Dataset excerpts ::
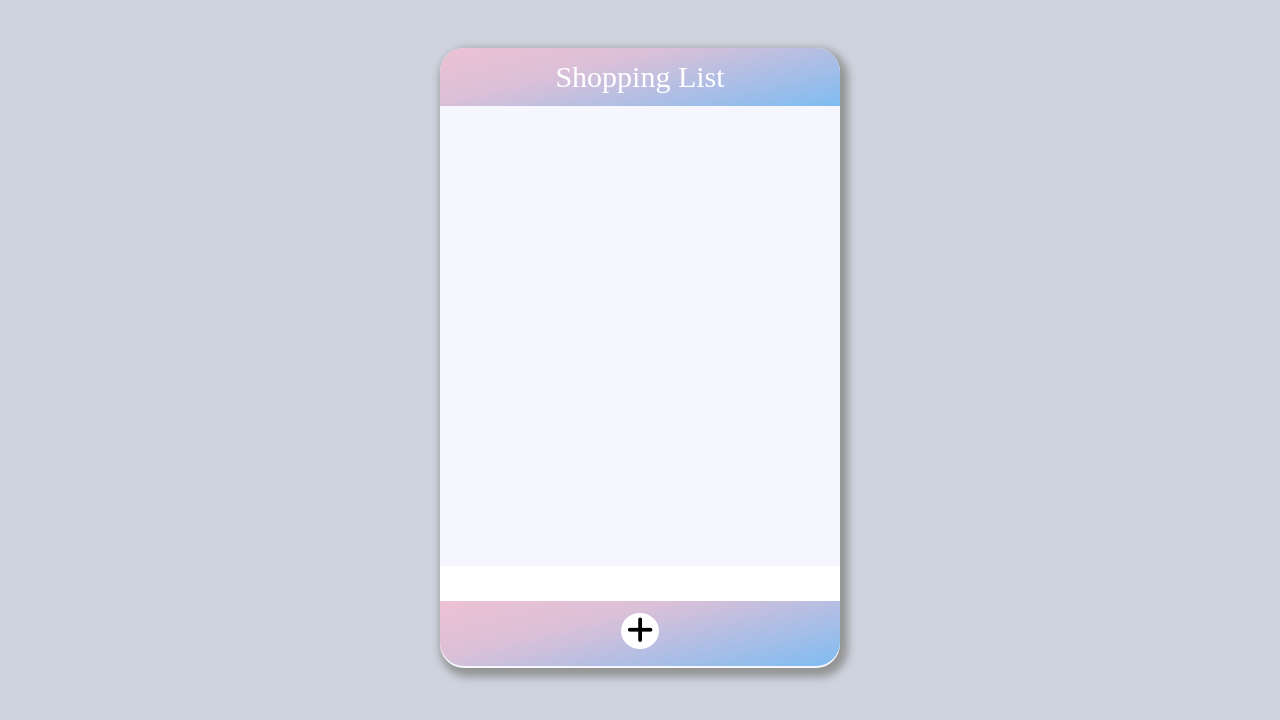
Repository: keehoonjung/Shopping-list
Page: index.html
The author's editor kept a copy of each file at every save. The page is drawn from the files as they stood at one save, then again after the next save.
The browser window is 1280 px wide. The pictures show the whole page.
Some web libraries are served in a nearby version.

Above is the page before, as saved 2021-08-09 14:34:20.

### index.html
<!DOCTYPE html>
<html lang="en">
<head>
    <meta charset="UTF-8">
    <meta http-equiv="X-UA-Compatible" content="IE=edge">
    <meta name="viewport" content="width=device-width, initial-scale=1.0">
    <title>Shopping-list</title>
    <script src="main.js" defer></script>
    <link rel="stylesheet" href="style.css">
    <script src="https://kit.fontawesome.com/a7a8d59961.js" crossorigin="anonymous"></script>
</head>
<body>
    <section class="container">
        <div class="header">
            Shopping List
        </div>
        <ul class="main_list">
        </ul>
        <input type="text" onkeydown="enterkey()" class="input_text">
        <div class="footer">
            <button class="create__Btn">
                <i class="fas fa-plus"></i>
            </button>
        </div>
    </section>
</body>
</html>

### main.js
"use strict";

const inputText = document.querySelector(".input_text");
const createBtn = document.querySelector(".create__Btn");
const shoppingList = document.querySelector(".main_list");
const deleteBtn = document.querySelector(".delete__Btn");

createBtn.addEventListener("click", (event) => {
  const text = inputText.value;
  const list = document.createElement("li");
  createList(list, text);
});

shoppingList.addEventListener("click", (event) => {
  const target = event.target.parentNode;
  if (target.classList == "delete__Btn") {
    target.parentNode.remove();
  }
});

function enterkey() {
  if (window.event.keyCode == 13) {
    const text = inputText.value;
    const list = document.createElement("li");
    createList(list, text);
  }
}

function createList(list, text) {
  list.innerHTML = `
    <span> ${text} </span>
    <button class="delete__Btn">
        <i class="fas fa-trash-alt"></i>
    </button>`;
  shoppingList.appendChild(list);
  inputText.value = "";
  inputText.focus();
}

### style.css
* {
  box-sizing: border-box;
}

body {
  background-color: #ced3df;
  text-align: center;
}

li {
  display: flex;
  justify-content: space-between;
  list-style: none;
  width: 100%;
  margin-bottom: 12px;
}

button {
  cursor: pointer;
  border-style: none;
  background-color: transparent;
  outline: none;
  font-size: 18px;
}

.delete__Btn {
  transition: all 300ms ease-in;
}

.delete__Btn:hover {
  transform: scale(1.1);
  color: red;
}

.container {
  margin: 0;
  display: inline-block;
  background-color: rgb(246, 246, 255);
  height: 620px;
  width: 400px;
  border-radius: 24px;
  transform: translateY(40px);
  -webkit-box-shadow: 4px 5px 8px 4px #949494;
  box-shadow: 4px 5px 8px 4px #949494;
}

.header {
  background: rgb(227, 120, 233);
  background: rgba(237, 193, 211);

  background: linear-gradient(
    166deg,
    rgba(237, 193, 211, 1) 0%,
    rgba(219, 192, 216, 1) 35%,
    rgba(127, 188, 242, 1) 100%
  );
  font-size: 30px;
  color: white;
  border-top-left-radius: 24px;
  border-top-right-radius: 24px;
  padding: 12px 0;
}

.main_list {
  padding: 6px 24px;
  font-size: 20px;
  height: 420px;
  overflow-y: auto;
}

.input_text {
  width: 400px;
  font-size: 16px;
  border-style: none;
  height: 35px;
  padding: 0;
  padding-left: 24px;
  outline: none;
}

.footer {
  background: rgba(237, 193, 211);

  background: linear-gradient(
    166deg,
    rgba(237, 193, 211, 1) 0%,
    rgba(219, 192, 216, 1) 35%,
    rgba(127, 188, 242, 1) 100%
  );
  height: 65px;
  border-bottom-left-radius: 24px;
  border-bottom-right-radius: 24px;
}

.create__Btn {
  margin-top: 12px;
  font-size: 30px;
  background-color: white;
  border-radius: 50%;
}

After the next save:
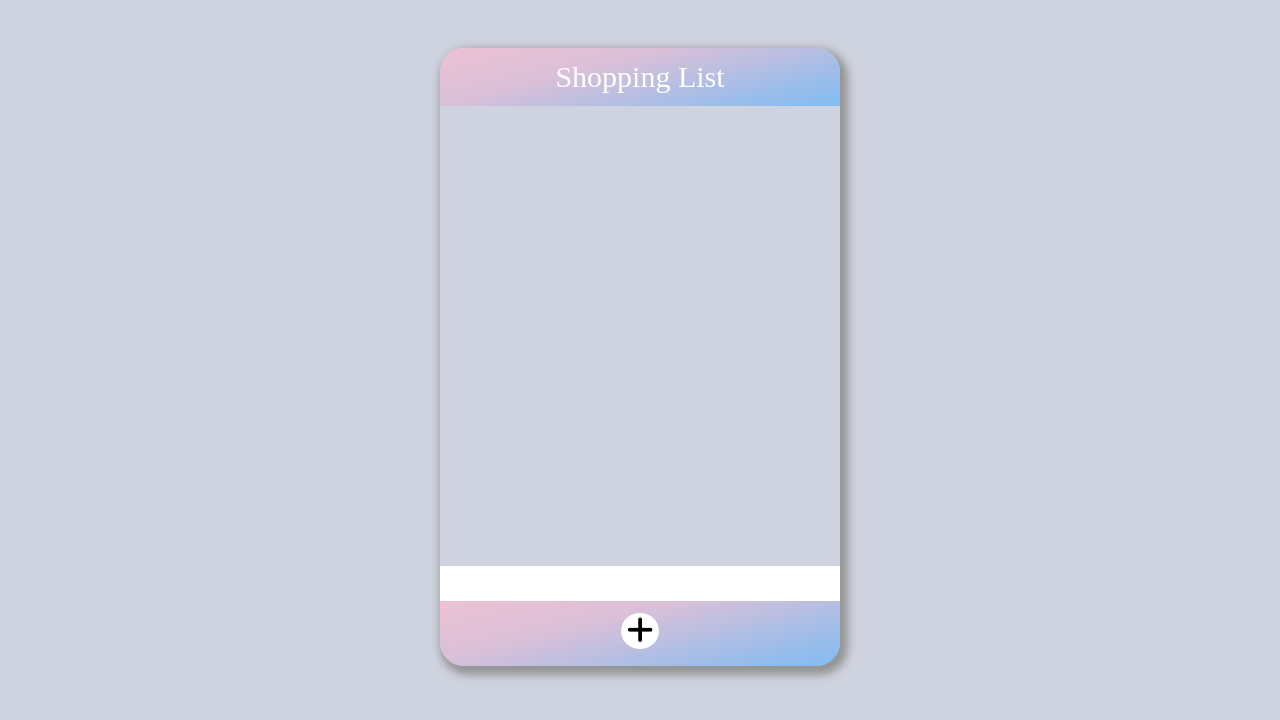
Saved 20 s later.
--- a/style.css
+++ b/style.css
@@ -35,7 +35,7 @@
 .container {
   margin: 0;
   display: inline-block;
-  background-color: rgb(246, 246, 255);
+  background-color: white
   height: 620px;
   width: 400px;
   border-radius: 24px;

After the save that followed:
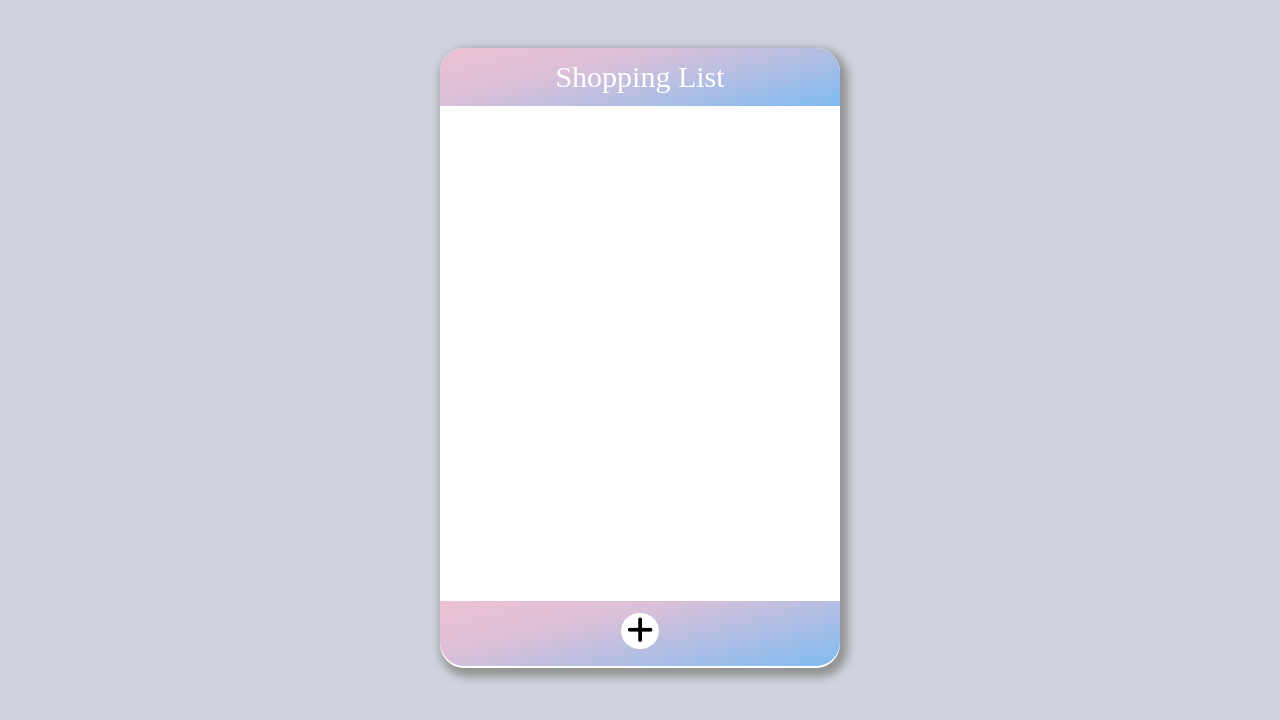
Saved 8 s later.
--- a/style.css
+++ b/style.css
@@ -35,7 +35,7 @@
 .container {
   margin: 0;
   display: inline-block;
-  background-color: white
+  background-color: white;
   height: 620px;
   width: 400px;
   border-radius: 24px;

---

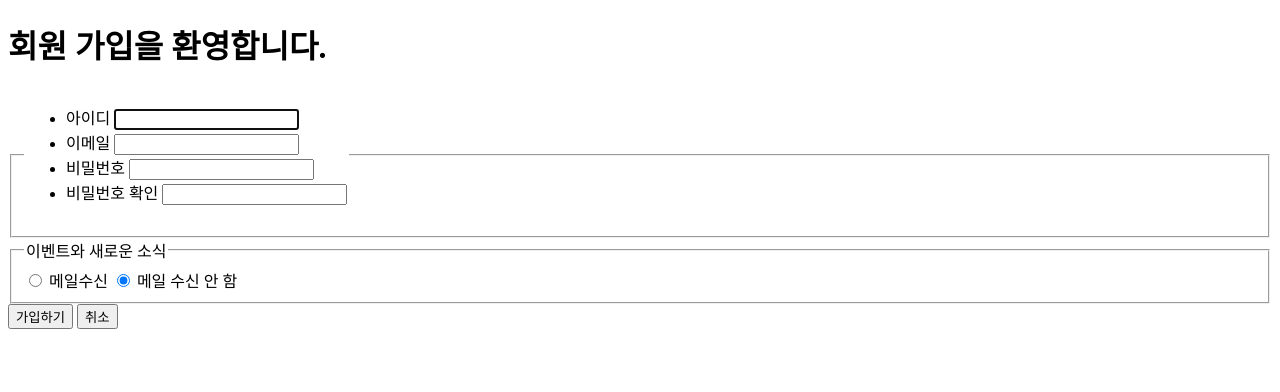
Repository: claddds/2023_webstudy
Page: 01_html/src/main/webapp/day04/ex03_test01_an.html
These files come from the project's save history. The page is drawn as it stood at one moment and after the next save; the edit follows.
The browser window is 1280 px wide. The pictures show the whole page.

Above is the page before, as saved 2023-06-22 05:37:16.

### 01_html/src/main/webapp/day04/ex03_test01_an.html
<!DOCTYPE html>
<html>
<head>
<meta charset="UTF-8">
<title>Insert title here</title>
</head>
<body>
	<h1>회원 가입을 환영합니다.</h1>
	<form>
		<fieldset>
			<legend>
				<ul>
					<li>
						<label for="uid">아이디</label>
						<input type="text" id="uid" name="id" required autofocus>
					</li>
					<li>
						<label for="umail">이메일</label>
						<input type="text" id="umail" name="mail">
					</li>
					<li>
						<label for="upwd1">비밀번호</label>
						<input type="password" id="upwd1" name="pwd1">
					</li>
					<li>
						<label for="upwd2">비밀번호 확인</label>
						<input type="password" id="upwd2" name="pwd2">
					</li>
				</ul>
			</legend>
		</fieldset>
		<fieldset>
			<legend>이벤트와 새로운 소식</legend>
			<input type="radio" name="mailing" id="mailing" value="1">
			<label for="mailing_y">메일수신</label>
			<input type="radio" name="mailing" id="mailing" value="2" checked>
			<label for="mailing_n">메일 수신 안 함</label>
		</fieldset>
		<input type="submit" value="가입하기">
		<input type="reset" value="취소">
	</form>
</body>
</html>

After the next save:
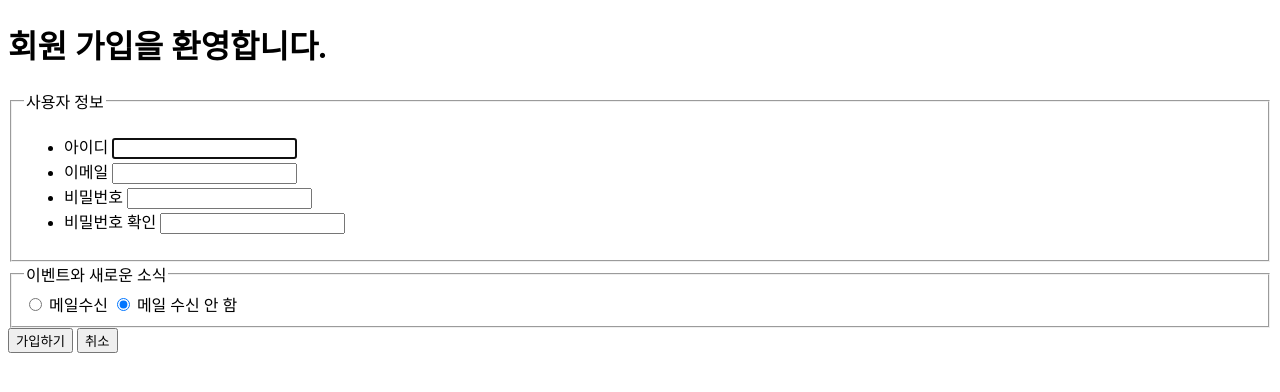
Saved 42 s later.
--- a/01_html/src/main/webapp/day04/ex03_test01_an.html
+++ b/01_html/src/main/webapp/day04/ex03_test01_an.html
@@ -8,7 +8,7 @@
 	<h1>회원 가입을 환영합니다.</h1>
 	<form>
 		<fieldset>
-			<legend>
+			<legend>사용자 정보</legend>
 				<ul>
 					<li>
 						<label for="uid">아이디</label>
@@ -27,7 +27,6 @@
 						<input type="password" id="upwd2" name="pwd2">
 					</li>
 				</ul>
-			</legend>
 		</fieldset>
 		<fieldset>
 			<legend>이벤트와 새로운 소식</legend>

---

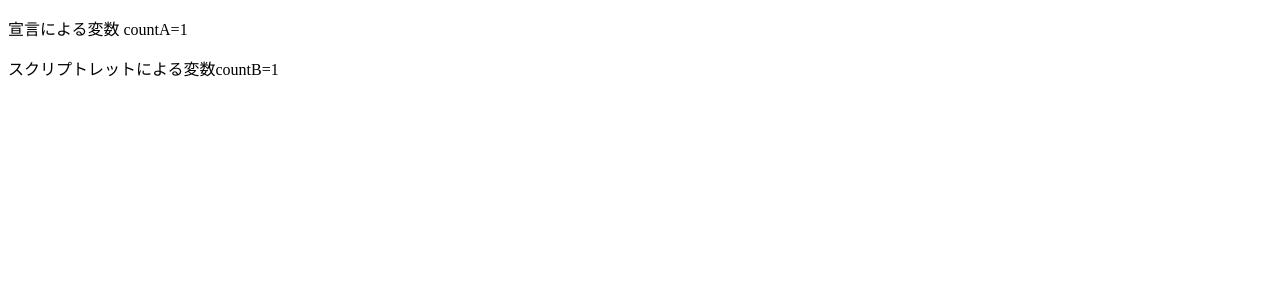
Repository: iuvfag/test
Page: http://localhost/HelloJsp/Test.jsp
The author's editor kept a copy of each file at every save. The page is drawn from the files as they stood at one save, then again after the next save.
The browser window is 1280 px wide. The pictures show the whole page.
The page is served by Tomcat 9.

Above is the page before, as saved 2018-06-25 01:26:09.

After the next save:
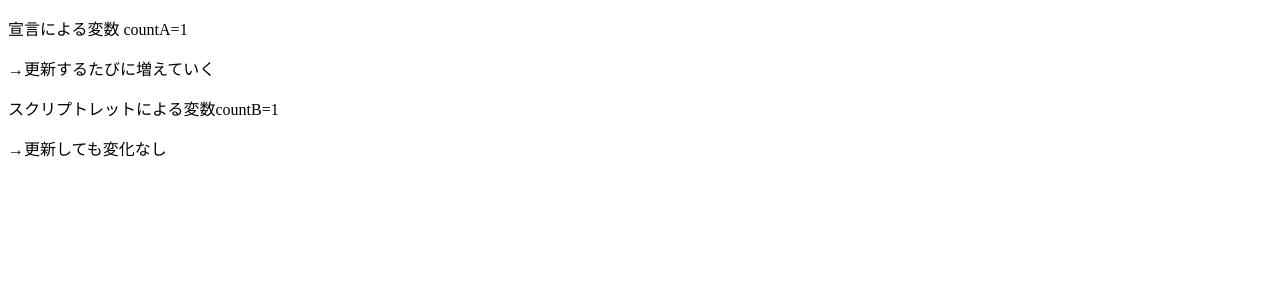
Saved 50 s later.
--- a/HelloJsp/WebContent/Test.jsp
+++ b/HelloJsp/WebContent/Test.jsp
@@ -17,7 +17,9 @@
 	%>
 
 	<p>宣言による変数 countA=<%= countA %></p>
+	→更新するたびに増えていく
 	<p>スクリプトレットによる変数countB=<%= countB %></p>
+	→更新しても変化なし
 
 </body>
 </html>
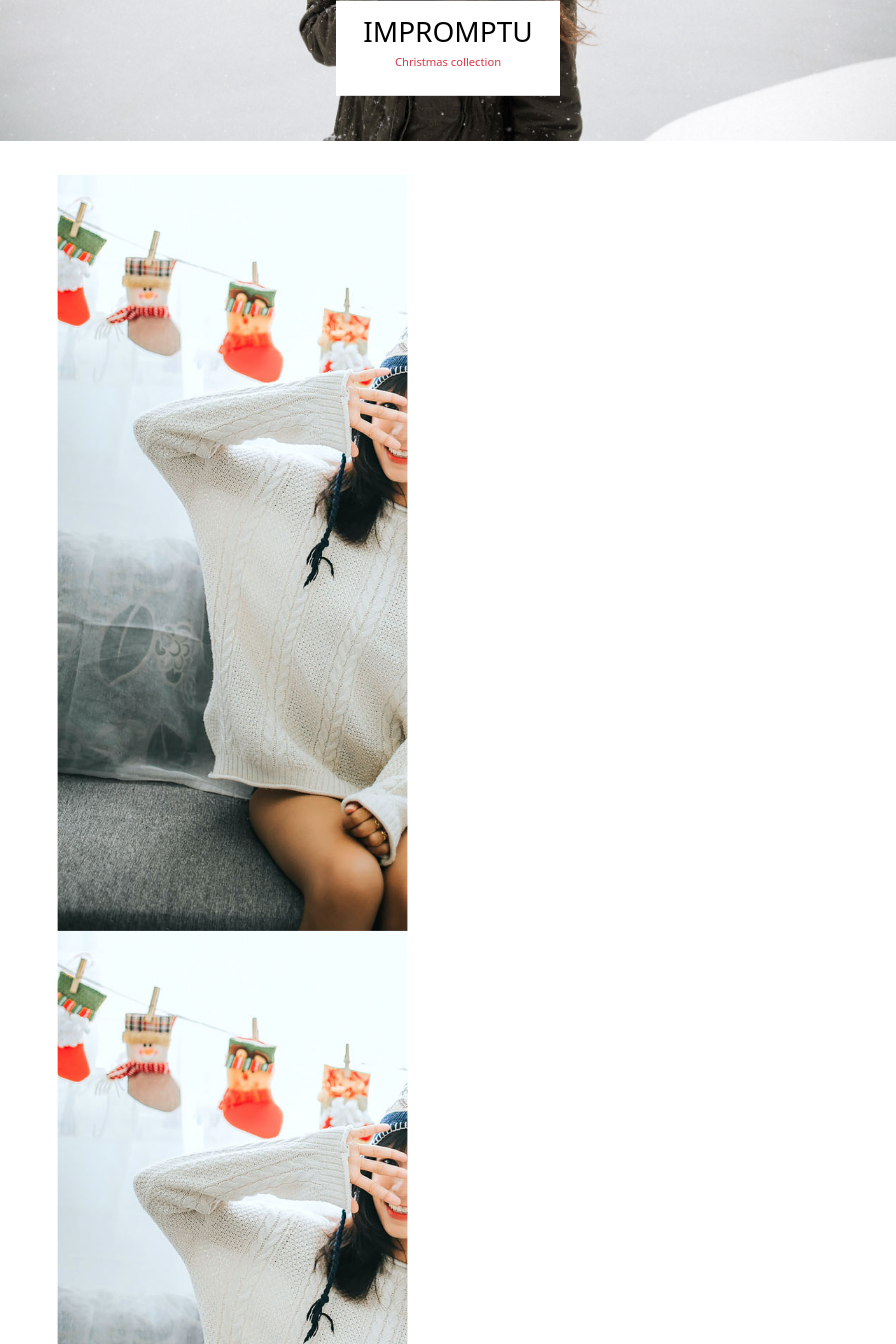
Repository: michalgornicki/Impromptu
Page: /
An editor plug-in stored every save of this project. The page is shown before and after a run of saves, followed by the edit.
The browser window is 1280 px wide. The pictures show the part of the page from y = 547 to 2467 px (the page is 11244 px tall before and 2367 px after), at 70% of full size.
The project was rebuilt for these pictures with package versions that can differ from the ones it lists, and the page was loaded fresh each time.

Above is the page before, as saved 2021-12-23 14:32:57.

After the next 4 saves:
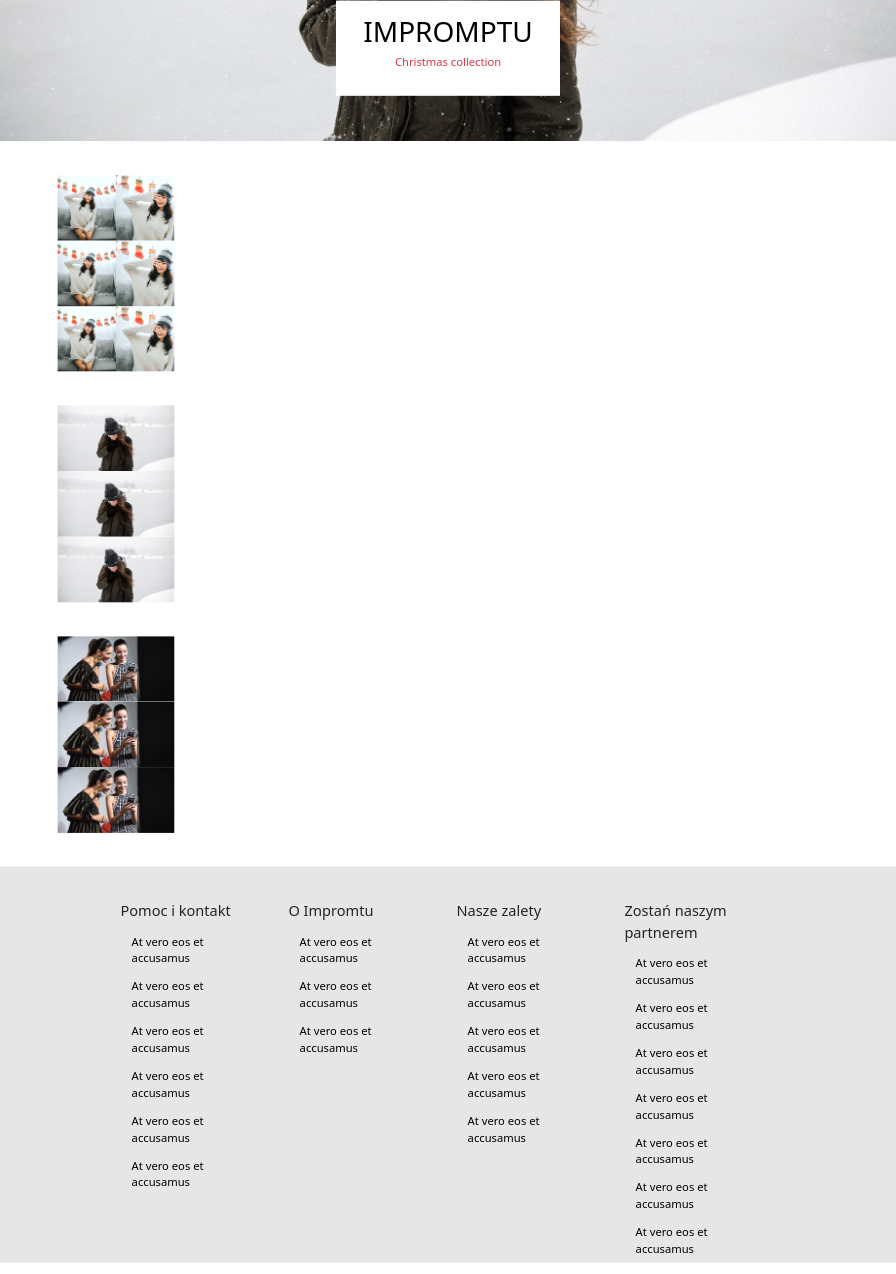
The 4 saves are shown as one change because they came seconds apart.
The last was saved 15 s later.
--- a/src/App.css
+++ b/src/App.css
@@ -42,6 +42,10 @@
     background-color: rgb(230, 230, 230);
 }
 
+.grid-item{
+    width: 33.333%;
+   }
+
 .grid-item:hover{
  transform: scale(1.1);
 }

The problem ::
Every line of the entries that includes "charset" must be copied into the answer.

Task solution ::
    <meta charset="UTF-8">
<meta charset="UTF-8">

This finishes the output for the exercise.